She never listened to music,
but it was my mother
who took me to my first movie,
Later it was Italians, sandwiching me
in the standing balcony of La Scala
with my backpack between my feet, weeping
at Mimi’s consumption in Boheme.
My New Jersey barber, his shop
blaring Verdi, practically sang
You haven’t lived until you’ve seen Turandot
and taken pity on that slave girl.
My wife, practicing piccolo
for the State Opera, taught me
that insidious siren—Iago’s torture
of Otello—a thin, high A. She once played
L’amico Fritz, and when I need a tonic
I watch Pavarotti falling for his maid Suzel
again, their duet, declaring love beneath
an impossibly colorful cherry tree of cardboard.

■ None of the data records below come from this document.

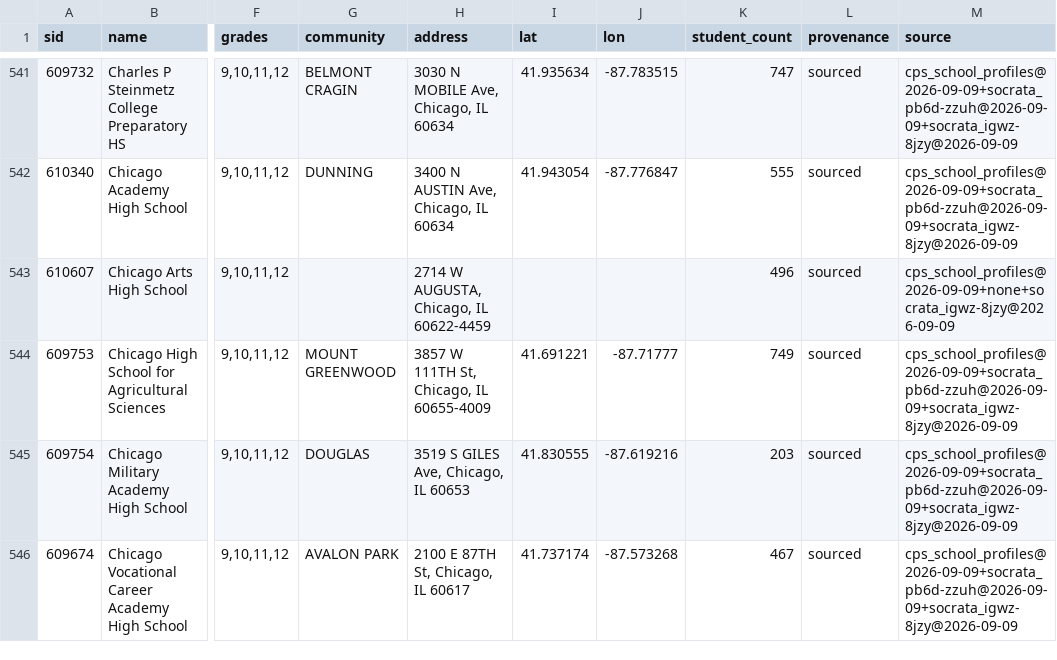
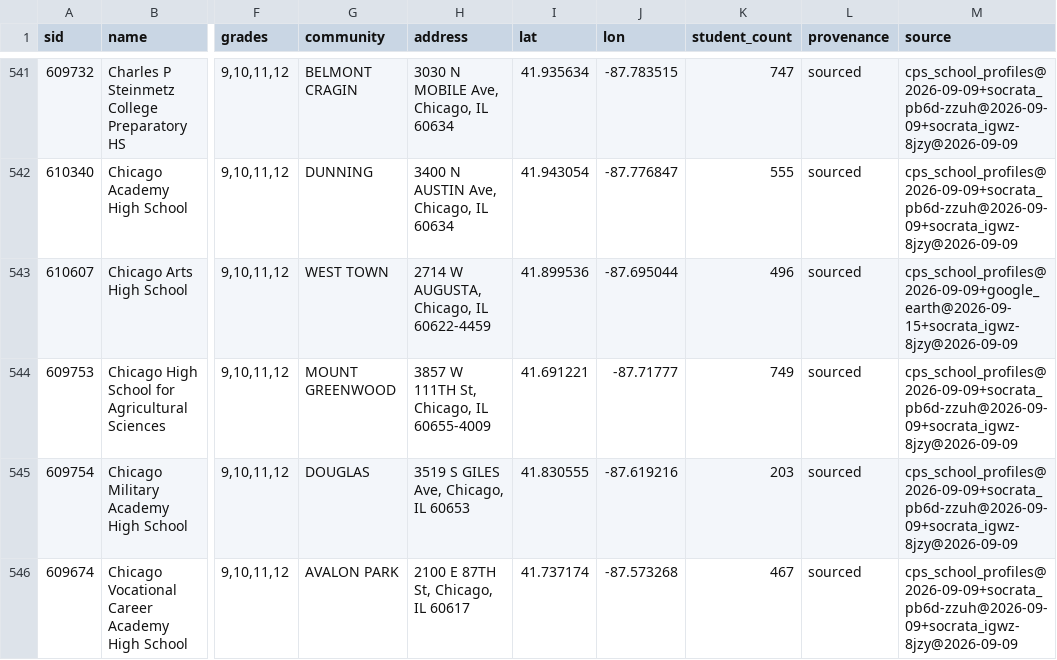
Before and after one commit to cub44/Chicago-Civic-Data, a CSV file: projects/cps-space-colocation/data/processed/schools.csv, drawn as a sheet; only a part is shown, gaps mark what is left out; the diff covers the shown part only; the diff names each change by its address in the sheet, - before the commit and + after, or states it on an @@ line.

```diff
--- a/projects/cps-space-colocation/data/processed/schools.csv
+++ b/projects/cps-space-colocation/data/processed/schools.csv
-G543 (community): (empty)
+G543 (community): WEST TOWN
-I543 (lat): (empty)
+I543 (lat): 41.899536
-J543 (lon): (empty)
+J543 (lon): -87.695044
-M543 (source): cps_school_profiles@2026-09-09+none+socrata_igwz-8jzy@2026-09-09
+M543 (source): cps_school_profiles@2026-09-09+google_earth@2026-09-15+socrata_igwz-8jzy@2026-09-09
```
Also changed, not shown: 24 edited cells elsewhere in this file, projects/cps-space-colocation/data/processed/school_buildings.csv, 3 other files.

Eric Braude grew up in South Africa. He won the EagleTribune/Robert Frost Foundation Spring Poetry Contest and wrote the front matter poem for the Grey Court Poets’ anthology Songs from the Castle’s Remains (2013). Braude’s poetry has or will soon appear in Apple Valley Review, Constellations, I-70 Review, J Journal, SoFloPoJo, and Poetica.